1. Matching your makeup to the outfit.
Matchy-matchy makeup is a no-no! If someone is wearing blue and your immediate choice is blue eyeshadow, stop yourself. The idea that makeup must match clothes is an idea of the past, and it is often the sign of an inexperienced artist. Now, I’m not suggesting you should never pull colors from your client’s clothes for eye makeup. Instead, consider shades that suit the person’s eye color and skin tone. Yes, you may use colors from your makeup client’s clothes as a primary or accent color in the look, but make sure it’s by choice and not just a force of habit!
2. Blowing on your makeup brushes.
At some point, every makeup artist gets too much product on their brush. When this happens, there are many ways you can get rid of the excess product, but one of them is an absolute disaster! Do not blow the excess powder away!
As innocent as this blow may seem, it is totally unsanitary and revolting to the client who sees it happen. Instead of blowing on your makeup brush, you can tap the excess away on the edge of the table, swipe it on a tissue, or swipe it along the back of your (clean) arm. I can assure you no client wants your germs or spit on their face. Watch yourself! And if you catch yourself doing it, put the brush in the dirty pile and pick up a new one.
3. Treating makeup trends like they are classic techniques.
There are no rules to makeup and all knowledge is valuable. But it is smart to know who you’re learning from and what they are teaching you.
YouTube makeup tutorials is a favorite resource for many artists, but it is also a very dangerous playground. Many of the makeup gurus have no classical training and no actual understanding of technique. They may be good at applying makeup to their own faces, but they have little understanding of professional techniques in applying makeup to a variety of different people. Not everyone on YouTube is a hack, but there is just as much bad (if not more) than there is good.
One of the reoccurring bad habits I see is young makeup artists watching so many YouTube videos that they think the viral trends are standard practice. For example, as great as heavy contouring, inner waterline lining, baking, and excessively smoked-out lower lash lines may be, they are trends and should be treated as such.
Some makeup artists learn these trendy techniques and think they should be part of every makeup job they do. When waterline lining starts appearing in your bridal makeup application despite it not being requested by the bride, you know you have a problem. This can be a hard habit to break, because these techniques may sneak into your application routine. The best way to break them is to get professional makeup training and then reassess your work.
4. Not cleaning and sanitizing your professional makeup kit.

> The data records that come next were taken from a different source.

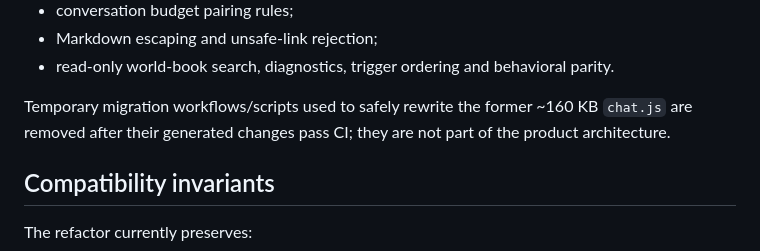
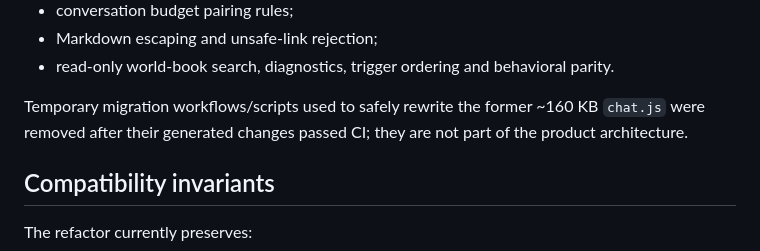
Before and after one commit to linhony123654/world-book-editor, a Markdown page: docs/REFACTOR_V2.md, the part around the change. Rendered like a GitHub page.

Commit message:
docs(refactor): finalize AI extraction checkpoint

```diff
--- a/docs/REFACTOR_V2.md
+++ b/docs/REFACTOR_V2.md
@@ -94,7 +94,7 @@ Added architecture/regression suites cover:
 - Markdown escaping and unsafe-link rejection;
 - read-only world-book search, diagnostics, trigger ordering and behavioral parity.
 
-Temporary migration workflows/scripts used to safely rewrite the former ~160 KB `chat.js` are removed after their generated changes pass CI; they are not part of the product architecture.
+Temporary migration workflows/scripts used to safely rewrite the former ~160 KB `chat.js` were removed after their generated changes passed CI; they are not part of the product architecture.
 
 ## Compatibility invariants
 
```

This is the biggest bad habit a makeup artist can have. Not keeping liquid and cream products or application tools clean is terrible for both your client and the product. When you double-dip into your makeup products, you are putting bacteria from the client into the product. These germs can grow and spread to everyone else you work on. This can result in nasty break outs, skin infections, or worse!
Break this habit by training yourself to use a clean palette knife to take the amount of product you need from their original containers. And always sanitize your brushes between every client. Clean your brushes with a spot-cleaner or isopropyl alcohol between clients, but it is ideal to deep-clean your brush set at the end of the day. These habits will keep your brushes free of bacteria, save your clients’ skin, and improve the longevity of your expensive tools.
You may be in a hurry if you are working on multiple people, but you must keep your makeup kit clean—your reputation as a professional makeup artist depends on it!
5. Not honoring makeup expiration dates.
Yes, every pro makeup artist wants to save money. But keeping expired products in your professional makeup kit is not one of them. Expired product can harbor bacteria and no amount of saved money is worth the health of your clients’ skin or your reputation. Consider this article from Elle if you need to be reminded of the general guidelines. The best way to break this habit is by labeling your product. Using a Sharpie, write the expiry date onto your product in a discreet location. When that date comes, toss it!
The worst thing about habits is that they are hard for us to recognize in ourselves. The best advice I can offer is to just practice awareness. If you have read this and are guilty of one or more of these habits, you will most likely spot yourself doing it (or not doing it) in the upcoming weeks. Once you see it, you can correct it. Mindfulness is the key ingredient to making change! So, here’s to breaking habits and having an even better makeup career!
What bad habits did you just realize you were doing? Let us know!